Distinguished Senior Fellow
Mary J. Hutzler is a Senior Fellow at IER. Until she left Government in 2006, she was a top energy analyst for the U.S. Government, having spent more than 25 years at the Energy Information Administration (EIA), where she specialized in data collection, analysis, and forecasting.
Beginning in 2004, Hutzler worked as the Associate Director of Statistical Programs at the Bureau of Transportation Statistics (BTS), serving 14 months as the Associate Director and 6 months as the Acting Director of BTS. In the latter job, Hutzler ran the bureau’s daily operations, briefed Administration officials and Congressional staff, and managed BTS’s data and analysis programs. As Associate Director, Hutzler managed large-scale freight and travel surveys and all analytical research, including new statistical methods and estimation of transportation data.
In 2001, Hutzler was named by President Bush to lead the EIA as Acting Administrator. In this role, she testified before Congressional committees, briefed policymakers on energy issues, held press conferences on EIA products, and interacted with energy organizations on controversial issues dealing with EIA data collections.
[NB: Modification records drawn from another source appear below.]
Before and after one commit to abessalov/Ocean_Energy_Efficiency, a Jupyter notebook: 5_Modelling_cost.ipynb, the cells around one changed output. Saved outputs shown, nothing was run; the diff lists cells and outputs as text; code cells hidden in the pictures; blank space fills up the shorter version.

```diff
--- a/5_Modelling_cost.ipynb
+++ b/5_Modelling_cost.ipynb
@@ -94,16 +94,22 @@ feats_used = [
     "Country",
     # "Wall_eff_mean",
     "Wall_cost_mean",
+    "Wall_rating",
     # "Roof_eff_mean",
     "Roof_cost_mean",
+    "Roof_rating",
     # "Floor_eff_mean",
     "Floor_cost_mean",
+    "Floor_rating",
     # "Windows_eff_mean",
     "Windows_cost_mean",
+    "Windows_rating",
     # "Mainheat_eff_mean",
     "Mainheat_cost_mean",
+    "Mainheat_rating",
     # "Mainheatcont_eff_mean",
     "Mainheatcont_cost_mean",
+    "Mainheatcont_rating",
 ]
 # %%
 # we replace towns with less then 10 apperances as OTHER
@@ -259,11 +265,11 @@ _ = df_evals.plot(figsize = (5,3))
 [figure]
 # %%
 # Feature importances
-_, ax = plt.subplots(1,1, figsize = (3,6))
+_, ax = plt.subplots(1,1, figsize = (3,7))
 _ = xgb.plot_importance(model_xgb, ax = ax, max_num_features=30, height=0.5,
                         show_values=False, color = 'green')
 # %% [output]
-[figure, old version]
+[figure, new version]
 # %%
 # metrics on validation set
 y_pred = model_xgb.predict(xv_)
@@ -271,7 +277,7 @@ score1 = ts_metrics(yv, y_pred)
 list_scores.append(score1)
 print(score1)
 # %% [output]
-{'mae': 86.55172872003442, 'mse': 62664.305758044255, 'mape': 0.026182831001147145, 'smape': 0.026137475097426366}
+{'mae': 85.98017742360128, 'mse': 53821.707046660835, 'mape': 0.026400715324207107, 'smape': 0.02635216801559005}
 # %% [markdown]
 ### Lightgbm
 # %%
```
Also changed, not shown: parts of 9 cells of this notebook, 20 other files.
In recognition of her achievements, Hutzler received a 2004 Presidential Rank Award, an honor by which the president “recognizes and celebrates a small group of career senior executives.”
Before and after her stint as the acting administrator and deputy administrator of EIA, which lasted from June 2001 to March 2003, Hutzler was director of the EIA’s Office of Integrated Analysis and Forecasting. As such, she planned, directed, and managed all mid- and long-term analysis and forecasting at EIA, as well as the production of EIA’s annual forecasting publications. Hutzler oversaw development of the National Energy Modeling System, for which she received a Presidential Rank Award in 1999. She also produced numerous studies for both Congress and the Administration on various key topics, such as the Kyoto Protocol, low-sulfur diesel rules, the depletion of oil and gas reserves, and Renewable Portfolio Standards.
Hutzler received her B.A. in mathematics from Adelphi University, her M.A. in applied mathematics from the University of Maryland, and completed her course work and exams for a D.Sc. in operations research at George Washington University.
Robert P. Murphy is an economist with IER specializing in climate change. His research focuses on the proper discount rate to be used in cost-benefit analyses and the implications of structural uncertainty for policy solutions.
Murphy received his Ph.D. in economics from New York University in 2003, where he wrote his dissertation on capital and interest theory. After teaching at Hillsdale College for three years, he moved to the financial sector to work as an analyst for Arthur Laffer (of Laffer Curve fame). In addition to his role at IER, Murphy is a financial consultant, providing forecasts on interest and exchange rates, growth, and inflation.
Murphy has written over 100 articles for the layman on free-market economics and is the author of The Politically Incorrect Guide to Capitalism (Regnery 2007). He has also given numerous radio interviews and public lectures on economic topics.
Besides employing these popular outlets, Murphy has written study guides for the economic treatises of Murray Rothbard and Ludwig von Mises, and designed a Home Study Course in Austrian School economics. He has also published several scholarly articles and notes in peer-reviewed journals, including The Journal of the History of Economic Thought, The American Journal of Economics and Sociology, and The Review of Austrian Economics.
Robert J. Michaels, senior fellow of IER, is Professor of Economics at California State University, Fullerton and an Adjunct Scholar of the Cato Institute .
Dr. Michaels holds an A.B. from the University of Chicago and a PhD from the University of California, Los Angeles. His expertise is in the economics of industrial organization, and his research is centered on deregulation and the emergence of competitive markets in electricity and natural gas. He has been named Outstanding Professor in the College of Business and Economics and serves as Co-Editor of Contemporary Economic Policy, a major peer-reviewed journal. His research regularly appears in academic, industry and legal journals, including Public Utilities Fortnightly, The Electricity Journal and Energy Law Journal.
He is also a consultant who has advised and provided expert testimony on behalf of independent power producers, natural gas producers, power marketers, industrial electricity users, domestic and foreign electric utilities, regulatory commissions and public interest organizations (including IER). He has testified before the Federal Energy Regulatory Commission, California Public Utilities Commission, and other regulatory bodies, as well the the U.S. House of Representatives. He frequently speaks on emerging economic and political issues at corporate and industry events. His column, “Power Moves” appears biweekly in Scudder Publications’ New Power Executive and The Desk.
His more recent research includes work on electricity market monitoring. He has presented invited testimony before the Federal Energy Regulatory Commission in its ongoing rulemaking on market monitors. Other research includes several publications on “renewable portfolio standards” that will require utilities to purchase certain quotas of power from unconventional generation sources.